As a Sociology and Anthropology double major, as well as a double minor in Creativity, the Arts, & Social Transformation (CAST) and Social Justice & Social Policy (SJSP) at Brandeis, I am constantly examining the power of people and social networks in my classes. My classmates, professors and I discuss the systems and patterns of society that make up human lived experience, and how different experiences and histories of oppression, connection, and privilege create unequal opportunities for communities around the world.
In these discussions, we often speak about social justice, and how different social movements, both grassroots and political, have reshaped human history and have combated against violence. When engaging in social justice work, and especially in social movements, belief in the movement and passion for equality drive people to seek action. Oftentimes, it is also one’s social network and connections with people who are already involved in a movement that propels them to fight for social change.
In the Brandeis class “Protest, Politics, and Change: Social Movements,” which I took during the spring of my junior year, we read from a book that discussed this very topic. Our relationships with our personal networks truly shape how we act and behave, and it is often a person that initially guides us towards social change, rather than an overwhelming belief and passion for a movement.
This is a challenging thing to recognize since we want to believe that our agency and lived experience propels us to seek social justice, which is true, but the networks around us have a strong influence on our decisions as well. This may come in the form of a friend taking you to your first protest, going with a group of your friends to join a Waltham Group at Brandeis, or in my case, seeing my cousin work at the sexual violence prevention center at Brandeis—the Prevention, Advocacy & Resource Center or PARC—and wanting to join that team of people. It was that team of people that got me through the door at PARC, but it is my developed passion for sexual violence prevention that has kept me in the room, working towards anti-violence practices on college campuses.
You may be wondering: what do social networks and social justice have to do with being a recruitment intern at Avodah?
In my short time working at Avodah and seeing the recruitment process, one aspect of the process that really sticks out to me is the need for relationship building, networking, and the utilization of current networks. Avodah’s recruitment strategy utilizes the technique of “word-of-mouth” advertising. The majority of people who participate in the Service Corps program, as well as people who are connected to Avodah, have heard about Avodah from someone they know, or have known someone who did the Service Corps program. Yes, I also message people on LinkedIn and Handshake and send out emails to connectors around the Jewish community, but the recruitment team asks staff to really dive into their own personal networks and refer people to our program.
Why is this technique so much more effective than other forms of recruitment?
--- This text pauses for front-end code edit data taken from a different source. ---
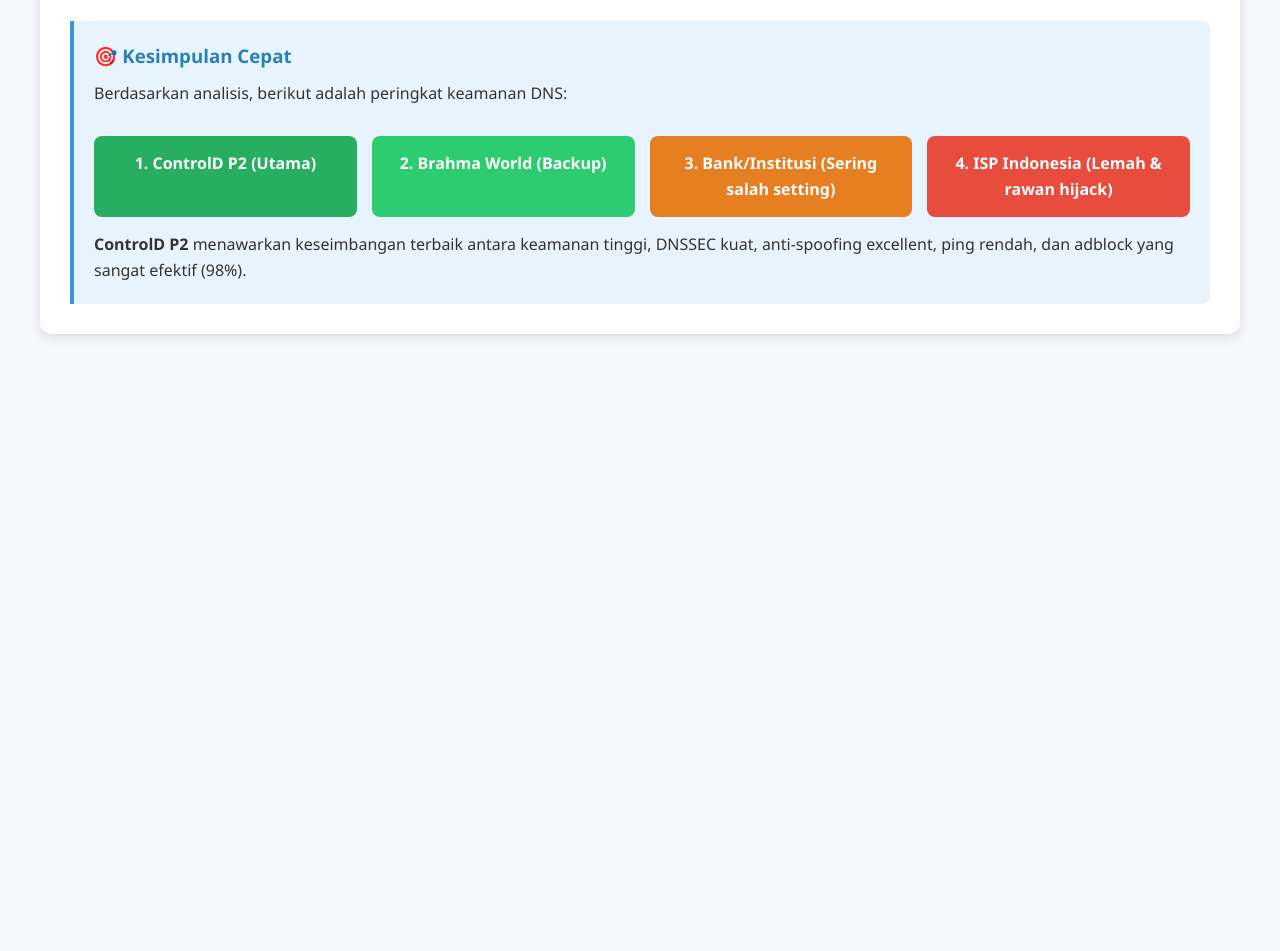
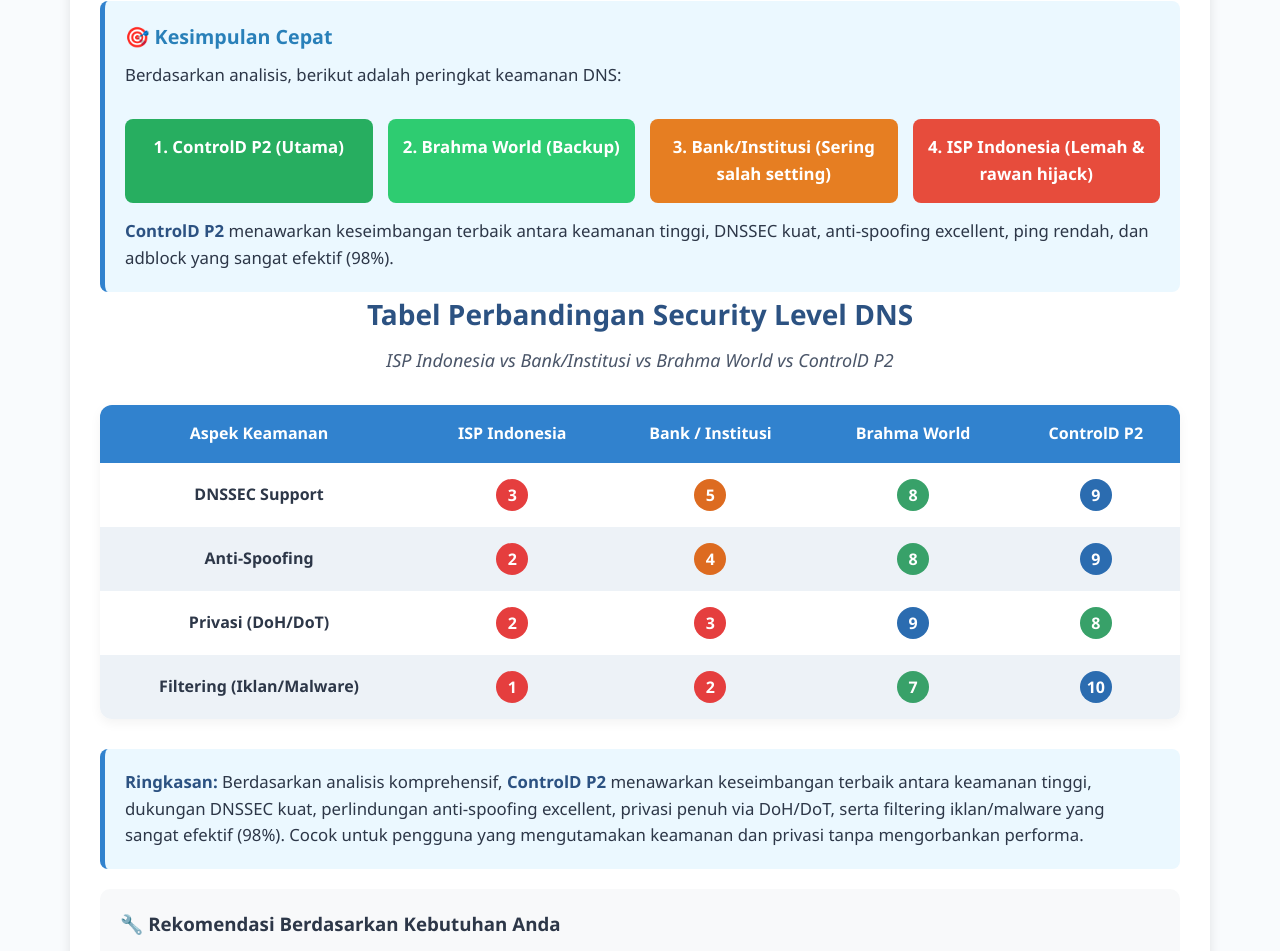
Before and after one commit to williamyaps/xioaming, a plain HTML site: page sites/dnslevel.html in a window 1280 px wide. Shown: the part 1849-2800 px from the top of the page. Before the commit the page ends 2203 px from the top, so only its background shows below. Drawn offline with nearby package versions, Linux system fonts and the light colour scheme.

Commit message:
Update dnslevel.html

```diff
--- a/sites/dnslevel.html
+++ b/sites/dnslevel.html
@@ -257,7 +257,201 @@
                 <strong>ControlD P2</strong> menawarkan keseimbangan terbaik antara keamanan tinggi, DNSSEC kuat, anti-spoofing excellent, ping rendah, dan adblock yang sangat efektif (98%).
             </p>
         </div>
+
+		<style>
+			body {
+			  font-family: 'Segoe UI', Tahoma, Geneva, Verdana, sans-serif;
+			  background: #f9fbfd;
+			  color: #2d3748;
+			  line-height: 1.6;
+			  padding: 30px;
+			  max-width: 1200px;
+			  margin: 0 auto;
+			}
+			h1 {
+			  text-align: center;
+			  color: #2c5282;
+			  margin-bottom: 10px;
+			}
+			.subtitle {
+			  text-align: center;
+			  color: #4a5568;
+			  margin-bottom: 30px;
+			  font-style: italic;
+			}
+			table {
+			  width: 100%;
+			  border-collapse: collapse;
+			  margin: 25px 0;
+			  box-shadow: 0 4px 12px rgba(0,0,0,0.05);
+			  border-radius: 12px;
+			  overflow: hidden;
+			}
+			th, td {
+			  padding: 16px 12px;
+			  text-align: center;
+			}
+			th {
+			  background: #3182ce;
+			  color: white;
+			  font-weight: 600;
+			}
+			tr:nth-child(even) {
+			  background-color: #edf2f7;
+			}
+			tr:hover {
+			  background-color: #e2e8f0;
+			}
+			.score {
+			  font-weight: bold;
+			  display: inline-block;
+			  width: 32px;
+			  height: 32px;
+			  line-height: 32px;
+			  border-radius: 50%;
+			  color: white;
+			}
+			.score-1 { background: #e53e3e; } /* 1–3 */
+			.score-2 { background: #dd6b20; } /* 4–6 */
+			.score-3 { background: #38a169; } /* 7–8 */
+			.score-4 { background: #2b6cb0; } /* 9–10 */
+			.conclusion {
+			  background: #ebf8ff;
+			  padding: 20px;
+			  border-left: 5px solid #3182ce;
+			  border-radius: 8px;
+			  margin-top: 30px;
+			  font-size: 1.05em;
+			}
+			.conclusion strong {
+			  color: #2c5282;
+			}
+		  </style>
+		</head>
+		<body>
+
+		<h1>Tabel Perbandingan Security Level DNS</h1>
+		<p class="subtitle">ISP Indonesia vs Bank/Institusi vs Brahma World vs ControlD P2</p>
+
+		<table>
+		  <thead>
+			<tr>
+			  <th>Aspek Keamanan</th>
+			  <th>ISP Indonesia</th>
+			  <th>Bank / Institusi</th>
+			  <th>Brahma World</th>
+			  <th>ControlD P2</th>
+			</tr>
+		  </thead>
+		  <tbody>
+			<tr>
+			  <td><strong>DNSSEC Support</strong></td>
+			  <td><span class="score score-1">3</span></td>
+			  <td><span class="score score-2">5</span></td>
+			  <td><span class="score score-3">8</span></td>
+			  <td><span class="score score-4">9</span></td>
+			</tr>
+			<tr>
+			  <td><strong>Anti-Spoofing</strong></td>
+			  <td><span class="score score-1">2</span></td>
+			  <td><span class="score score-2">4</span></td>
+			  <td><span class="score score-3">8</span></td>
+			  <td><span class="score score-4">9</span></td>
+			</tr>
+			<tr>
+			  <td><strong>Privasi (DoH/DoT)</strong></td>
+			  <td><span class="score score-1">2</span></td>
+			  <td><span class="score score-1">3</span></td>
+			  <td><span class="score score-4">9</span></td>
+			  <td><span class="score score-3">8</span></td>
+			</tr>
+			<tr>
+			  <td><strong>Filtering (Iklan/Malware)</strong></td>
+			  <td><span class="score score-1">1</span></td>
+			  <td><span class="score score-1">2</span></td>
+			  <td><span class="score score-3">7</span></td>
+			  <td><span class="score score-4">10</span></td>
+			</tr>
+		  </tbody>
+		</table>
+
+		<div class="conclusion">
+		  <p><strong>Ringkasan:</strong> Berdasarkan analisis komprehensif, <strong>ControlD P2</strong> menawarkan keseimbangan terbaik antara keamanan tinggi, dukungan DNSSEC kuat, perlindungan anti-spoofing excellent, privasi penuh via DoH/DoT, serta filtering iklan/malware yang sangat efektif (98%). Cocok untuk pengguna yang mengutamakan keamanan dan privasi tanpa mengorbankan performa.</p>
+		</div>
+
+		<!-- Tambahkan opsi choose -->
+		<div class="recommendation-engine">
+			<h3>🔧 Rekomendasi Berdasarkan Kebutuhan Anda</h3>
+			<div class="user-inputs">
+				<label>
+					<input type="checkbox" id="needPrivacy"> Privasi Tinggi
+				</label>
+				<label>
+					<input type="checkbox" id="needSpeed"> Kecepatan Tertinggi
+				</label>
+				<label>
+					<input type="checkbox" id="needFiltering"> Filter Iklan/Malware
+				</label>
+				<label>
+					<input type="checkbox" id="needReliability"> Reliabilitas Tertinggi
+				</label>
+			</div>
+			<button onclick="calculateRecommendation()">Dapatkan Rekomendasi</button>
+			<div id="recommendationResult" class="recommendation-result"></div>
+		</div>
     </div>
+
+	<style>
+	.recommendation-engine {
+		background: #f8f9fa;
+		padding: 20px;
+		border-radius: 10px;
+		margin: 20px 0;
+	}
+	.user-inputs {
+		display: grid;
+		grid-template-columns: repeat(auto-fit, minmax(200px, 1fr));
+		gap: 10px;
+		margin: 15px 0;
+	}
+	.recommendation-result {
+		margin-top: 15px;
+		padding: 15px;
+		background: white;
+		border-radius: 8px;
+		display: none;
+	}
+	</style>
+
+	<script>
+	function calculateRecommendation() {
+		const privacy = document.getElementById('needPrivacy').checked;
+		const speed = document.getElementById('needSpeed').checked;
+		const filtering = document.getElementById('needFiltering').checked;
+		const reliability = document.getElementById('needReliability').checked;
+
+		let recommendations = [];
+
+		if (privacy && filtering) {
+			recommendations.push("🎯 <strong>ControlD P2</strong> - Terbaik untuk privasi dan filtering");
+		}
+		if (speed && reliability) {
+			recommendations.push("⚡ <strong>ControlD P2</strong> - Kombinasi kecepatan dan reliabilitas terbaik");
+		}
+		if (!privacy && speed) {
+			recommendations.push("🏠 <strong>ISP Indonesia</strong> - Tercepat (tapi kurang aman)");
+		}
+
+		const resultDiv = document.getElementById('recommendationResult');
+		if (recommendations.length > 0) {
+			resultDiv.innerHTML = "<h4>Rekomendasi untuk Anda:</h4>" + recommendations.join('<br>');
+			resultDiv.style.display = 'block';
+		} else {
+			resultDiv.innerHTML = "<p>Pilih setidaknya satu kebutuhan untuk mendapatkan rekomendasi</p>";
+			resultDiv.style.display = 'block';
+		}
+	}
+	</script>
 
     <script>
         // Data untuk chart
```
Well, it is exactly about what I shared earlier: social networks and relationships with the people around us guide our decisions and passion for social movements. People may not be as inclined to join the Service Corps if they do not know about someone else’s experience participating in the program. People may be way more excited to join Avodah if they know someone they trust and admire who has raved about the experience of working with an Avodah placement and living communally with members their age. Sometimes we just need someone to get us in the door, and recruitment at Avodah recognizes that.
Social justice work can be exhausting and time-consuming, but also extremely rewarding. And when you have a community and support around you, the work feels much less daunting and more enjoyable with the right social network. Avodah offers young people the opportunity to expand their networks with like-minded people, encourage the continuation of social justice work, and influence more and more social justice leaders.